There has been a no less dramatic deterioration in Australia’s productivity performance during the past decade, with the broadest measure of productivity growth actually having turned negative over the past five years.
The consequences of this reversal for Australia’s economic performance, and for Australians’ material living standards, have been obscured by the substantial income gains generated by the rise in our terms of trade over the same period, and by our success in weathering global shocks.
Official explanations of the deterioration in Australia’s productivity performance over the past decade have emphasised the role played by sharp declines in productivity in three sectors of the economy: mining; agriculture; and electricity, gas, water and waste services (which we shall henceforth refer to as ‘utilities’).
The productivity performance of the mining and utilities sectors looks peculiar, to say the least.
The mining sector has been gearing up for a huge expansion in response to the demand for energy and minerals (particularly those associated with steel-making) from China and India. To this end, hours worked in mining have more than doubled over the past decade, while the real value of the sector’s productive capital stock has increased by almost 80 per cent.
Yet, largely reflecting the long lead times entailed in bringing modern mining projects to full production, the output (gross valued added) of the mining sector has risen by only 37 per cent over this period.
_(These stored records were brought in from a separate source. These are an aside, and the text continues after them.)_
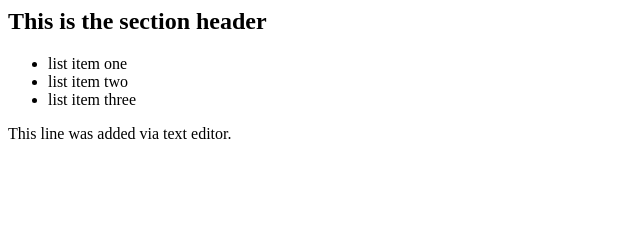
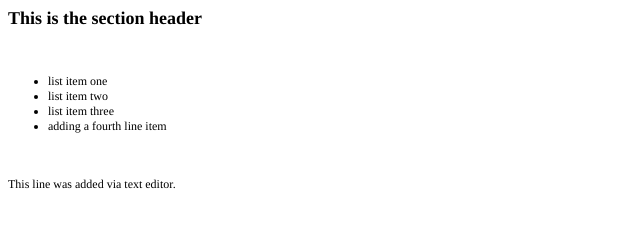
Before and after one commit to justintillman/test, a plain HTML site: page index.html in a window 1280 px wide. Shown: the whole page, without its empty margins (0-640 px from the left). Drawn offline with Linux system fonts and the light colour scheme.

Commit message:
adding new line

```diff
--- a/index.html
+++ b/index.html
@@ -1,17 +1,28 @@
+<!DOCTYPE html PUBLIC "-//W3C//DTD HTML 4.01//EN" "http://www.w3.org/TR/html4/strict.dtd">
 <html>
-<title>Test Site</title>
+<head>
+  <meta http-equiv="Content-Type" content="text/html; charset=utf-8">
+  <meta http-equiv="Content-Style-Type" content="text/css">
+  <title>Test Site</title>
+  <meta name="Generator" content="Cocoa HTML Writer">
+  <meta name="CocoaVersion" content="1038.29">
+  <style type="text/css">
+    p.p2 {margin: 0.0px 0.0px 12.0px 0.0px; font: 12.0px Times; min-height: 14.0px}
+    p.p4 {margin: 0.0px 0.0px 12.0px 0.0px; font: 12.0px Times}
+    li.li3 {margin: 0.0px 0.0px 0.0px 0.0px; font: 12.0px Times}
+    ul.ul1 {list-style-type: disc}
+  </style>
+</head>
 <body>
-<h2 id="section-header">This is the section header</h2>
-<p>
-	<ul>
-		<li>list item one</li>
-		<li>list item two</li>
-		<li>list item three</li>
-	</ul>
-
-</p>
-<p>
-This line was added via text editor.
-</p>
+<h2 style="margin: 0.0px 0.0px 14.0px 0.0px; font: 18.0px Times"><b>This is the section header</b></h2>
+<p class="p2"><br></p>
+<ul class="ul1">
+  <li class="li3">list item one</li>
+  <li class="li3">list item two</li>
+  <li class="li3">list item three</li>
+  <li class="li3">adding a fourth line item</li>
+</ul>
+<p class="p2"><br></p>
+<p class="p4">This line was added via text editor.</p>
 </body>
 </html>
```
As a result, the level of labour productivity has declined at an average annual rate of 6.2 per cent since 2001-02 (or by 41 per cent in total); while the level of multi-factor productivity has fallen at an average annual rate of 4.5 per cent since peaking in 2000-01 (or by 34 per cent in total). Once these projects reach full production, measured labour and multi-factor productivity should rebound strongly, reversing much of their decline of the past decade.
Similarly, during the past decade, electricity and gas businesses have had to invest heavily in response to continued growth in demand, to replace ageing transmission infrastructure, and to meet government-mandated renewable energy targets. Likewise governments have undertaken significant investments in water infrastructure (including desalination plants in five states), with a view to guaranteeing security of supply in drought conditions. This investment has also adversely affected reported productivity.
While productivity clearly has declined sharply in the mining and utilities sectors during the past decade, these two sectors between them accounted for an average of just 11.3 per cent of GDP, and 13.2 per cent of gross value added in industry.
Although the sharp declines in labour productivity in the mining and utilities sectors have detracted from Australia’s overall productivity performance, there has still been a substantial deterioration in overall labour productivity growth even when these two sectors are excluded.
Our estimates strongly suggest that the slow-down in Australian productivity growth has been more broadly based than has been recognised thus far.
This conclusion also implies that it may be dangerously complacent to assume that the decline in productivity growth over the past decade will be ‘automatically’ reversed at some point during the coming decade.
The country’s poor productivity performance is more likely due to the fading of the effects of previous reforms, and the comparative lack of any new productivity enhancing reforms since the turn of the century.
As the Productivity Commission has concluded, ‘the reforms of the latter part of the 1980s and the 1990s’ were the ‘prime candidate’ for the ‘most likely causes of the surge in productivity’ during the 1990s.
By contrast with the late 1980s and early 1990s, there has been relatively little reform directed at further enhancing competition in Australian product or factor markets.
Specific factors include: the increase in productivity stifling regulation and legislation over the same period; the impact of Australia’s ongoing economic success on the appetite for productivity enhancing change among governments, businesses and voters; the effect of capacity constraints as the Australian economy has approached full employment; and some apparent slippage (relative to other countries) in Australia’s take-up of productivity enhancing technologies.
Australia’s economic prospects beyond the end of the current resources boom will deteriorate significantly (as they did in the 1970s and 1980s) if the decline in our productivity growth performance is not reversed.
Reversing the decline in Australia’s productivity performance calls for a re-invigorated economic reform effort, improvements to education and training, improved governance of infrastructure investment, and a heightened innovation effort.
• This is an edited extract from ‘Australia’s Productivity Challenge’, a report by the Grattan Institute’s Saul Eslake and Marcus Walsh.